I shut down at Big Sky and we sat and talked about flying as Paul shared some stories his father had passed on to him. Paul's dad was a bombardier based in Italy with the 15th Army Air Division (I hope I got that right). Paul's dad was shot down on his final mission and rode out the remaining time of the war as a POW. Paul's father has since passed but you can see the sparkle in his sons eye as he recounts the stories his father shared with him. It was a great day to fly and Paul just soaked it all in. I hoped it provided some tie to his dad and that view we as pilots enjoy every time we saddle up was something he could relate to. I'm sure we'll fly again soon, I want to drag him out on a lunch run along the coast.
When I returned home I put in a call to the Leesburg, VA Flight Service. I asked to talk to a supervisor and went on to explain about the gentleman on the radio this afternoon.
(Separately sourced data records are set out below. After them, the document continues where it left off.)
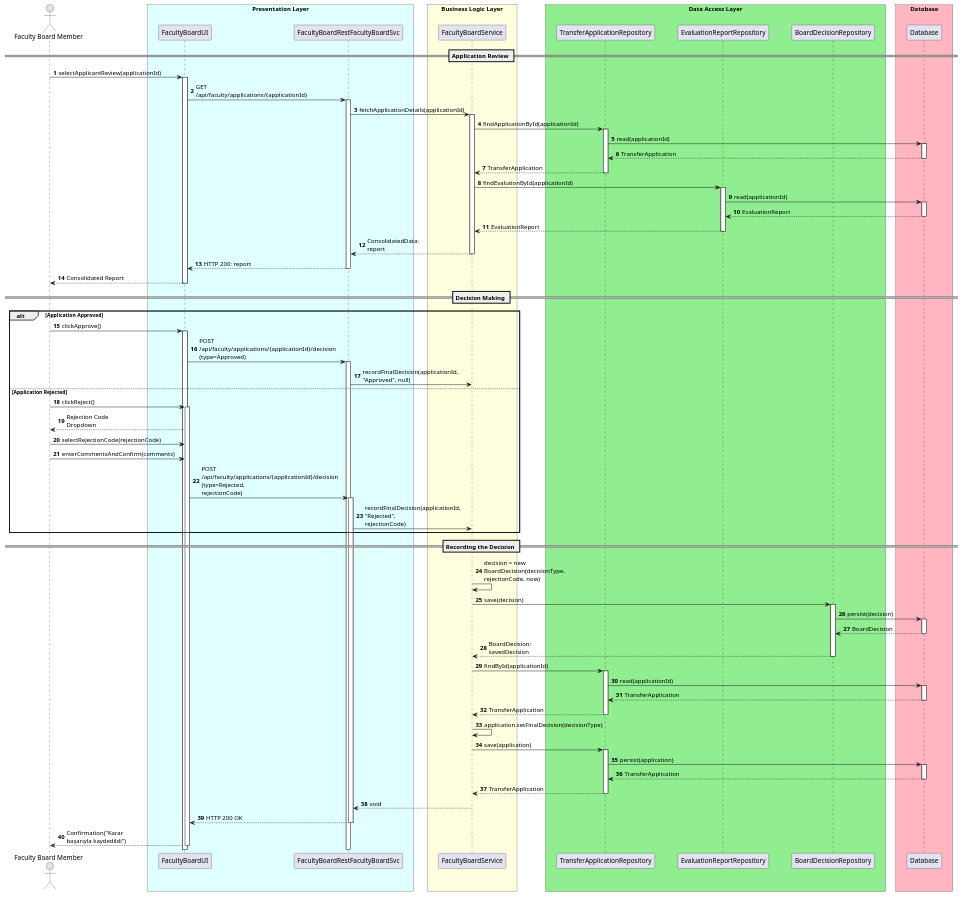
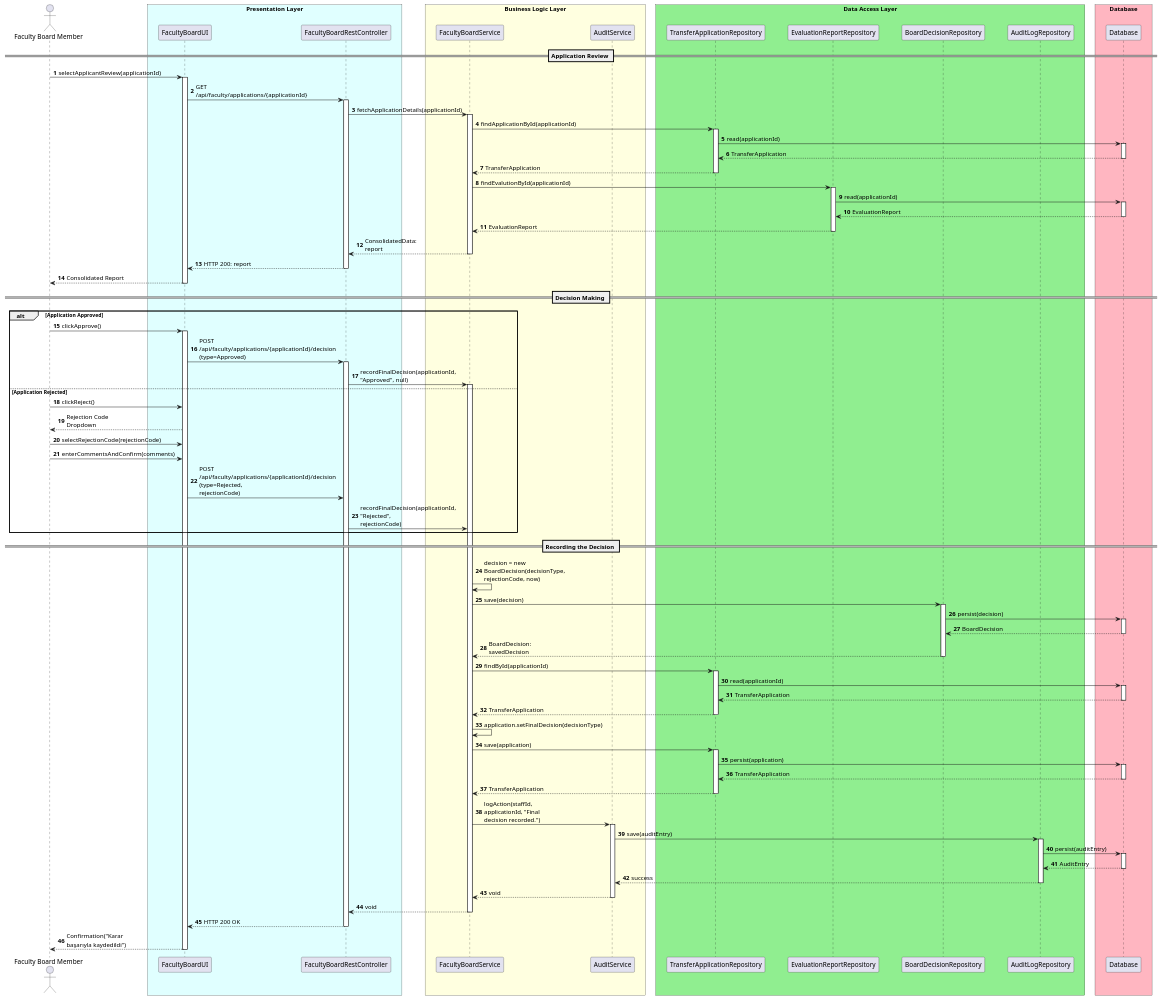
One commit to UTMS-G02/utms changed the diagram in docs/uml/uc-11-updated.puml. Above: the diagram before and after it, drawn with PlantUML. The commit also changed 3 other files, not shown here.

```diff
--- a/docs/uml/uc-11-updated.puml
+++ b/docs/uml/uc-11-updated.puml
@@ -1,135 +1,153 @@
 @startuml uc-11
 autonumber
 skinparam maxMessageSize 150
 skinparam ParticipantPadding 20
 skinparam BoxPadding 10
 
 actor "Faculty Board Member" as Board
 
 box "Presentation Layer" #LightCyan
     participant "FacultyBoardUI" as UI
-    participant "FacultyBoardRestFacultyBoardSvc" as RestFacultyBoardSvc
+    participant "FacultyBoardRestController" as RestFacultyBoardSvc
 end box
 
 box "Business Logic Layer" #LightYellow
     participant "FacultyBoardService" as FacultyBoardSvc
+    participant "AuditService" as AuditSvc
 end box
 
 box "Data Access Layer" #LightGreen
     participant "TransferApplicationRepository" as AppDB
     participant "EvaluationReportRepository" as EvalDB
     participant "BoardDecisionRepository" as DecisionDB
+    participant "AuditLogRepository" as AuditDB
 end box
 
 box "Database" #LightPink
     participant "Database" as DB
 end box
 
 == Application Review ==
 
 Board -> UI: selectApplicantReview(applicationId)
 activate UI
 
 UI -> RestFacultyBoardSvc: GET /api/faculty/applications/{applicationId}
 activate RestFacultyBoardSvc
 
 RestFacultyBoardSvc -> FacultyBoardSvc: fetchApplicationDetails(applicationId)
 activate FacultyBoardSvc
 
 FacultyBoardSvc -> AppDB: findApplicationById(applicationId)
 activate AppDB
 AppDB -> DB: read(applicationId)
 activate DB
 DB --> AppDB: TransferApplication
 deactivate DB
 AppDB --> FacultyBoardSvc: TransferApplication
 deactivate AppDB
 
 FacultyBoardSvc -> EvalDB: findEvalutionById(applicationId)
 activate EvalDB
 EvalDB -> DB: read(applicationId)
 activate DB
 DB --> EvalDB: EvaluationReport
 deactivate DB
 EvalDB --> FacultyBoardSvc: EvaluationReport
 deactivate EvalDB
 
 FacultyBoardSvc --> RestFacultyBoardSvc: ConsolidatedData: report
 deactivate FacultyBoardSvc
 
 RestFacultyBoardSvc --> UI: HTTP 200: report
 deactivate RestFacultyBoardSvc
 
 UI --> Board: Consolidated Report
 deactivate UI
 
 == Decision Making ==
 
 alt Application Approved
 
     Board -> UI: clickApprove()
     activate UI
     UI -> RestFacultyBoardSvc: POST /api/faculty/applications/{applicationId}/decision (type=Approved)
     activate RestFacultyBoardSvc
     RestFacultyBoardSvc -> FacultyBoardSvc: recordFinalDecision(applicationId, "Approved", null)
+    activate FacultyBoardSvc
 
 else Application Rejected
 
     Board -> UI: clickReject()
-    activate UI
     UI --> Board: Rejection Code Dropdown
     Board -> UI: selectRejectionCode(rejectionCode)
     Board -> UI: enterCommentsAndConfirm(comments)
     UI -> RestFacultyBoardSvc: POST /api/faculty/applications/{applicationId}/decision (type=Rejected, rejectionCode)
-    activate RestFacultyBoardSvc
     RestFacultyBoardSvc -> FacultyBoardSvc: recordFinalDecision(applicationId, "Rejected", rejectionCode)
 
 end
 
 == Recording the Decision ==
 
 activate FacultyBoardSvc
 
 
 
 FacultyBoardSvc -> FacultyBoardSvc: decision = new BoardDecision(decisionType, rejectionCode, now)
 
 FacultyBoardSvc -> DecisionDB: save(decision)
 activate DecisionDB
 DecisionDB -> DB: persist(decision)
 activate DB
 DB --> DecisionDB: BoardDecision
 deactivate DB
 DecisionDB --> FacultyBoardSvc: BoardDecision: savedDecision
 deactivate DecisionDB
 
 FacultyBoardSvc -> AppDB: findById(applicationId)
 activate AppDB
 AppDB -> DB: read(applicationId)
 activate DB
 DB --> AppDB: TransferApplication
 deactivate DB
 AppDB --> FacultyBoardSvc: TransferApplication
 deactivate AppDB
 
 FacultyBoardSvc -> FacultyBoardSvc: application.setFinalDecision(decisionType)
 
 FacultyBoardSvc -> AppDB: save(application)
 activate AppDB
 AppDB -> DB: persist(application)
 activate DB
 DB --> AppDB: TransferApplication
 deactivate DB
 AppDB --> FacultyBoardSvc: TransferApplication
 deactivate AppDB
 
+
+FacultyBoardSvc -> AuditSvc: logAction(staffId, applicationId, "Final decision recorded.")
+activate AuditSvc
+AuditSvc -> AuditDB: save(auditEntry)
+activate AuditDB
+AuditDB -> DB: persist(auditEntry)
+activate DB
+DB --> AuditDB: AuditEntry
+deactivate DB
+AuditDB --> AuditSvc: success
+deactivate AuditDB
+AuditSvc --> FacultyBoardSvc: void
+deactivate AuditSvc
+
+
+
+
 FacultyBoardSvc --> RestFacultyBoardSvc: void
 deactivate FacultyBoardSvc
 
 RestFacultyBoardSvc --> UI: HTTP 200 OK
 deactivate RestFacultyBoardSvc
 
 UI --> Board: Confirmation("Karar başarıyla kaydedildi")
 deactivate UI
 
 @enduml
```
It's a shame but I did share the very fact that this guy crowds the air so much he has been nicknamed "double trouble" by locals who fly in and out of MIV. We chatted for a good twenty minutes about service, briefers, pilots and todays fiasco. The supervisor was really great to chat with and he understood my concerns. He advised that he would have a talk with the operator. I passed on my tail number in hopes that it would jog his memory and thanked the guy for taking the time to listen. I hope it helps.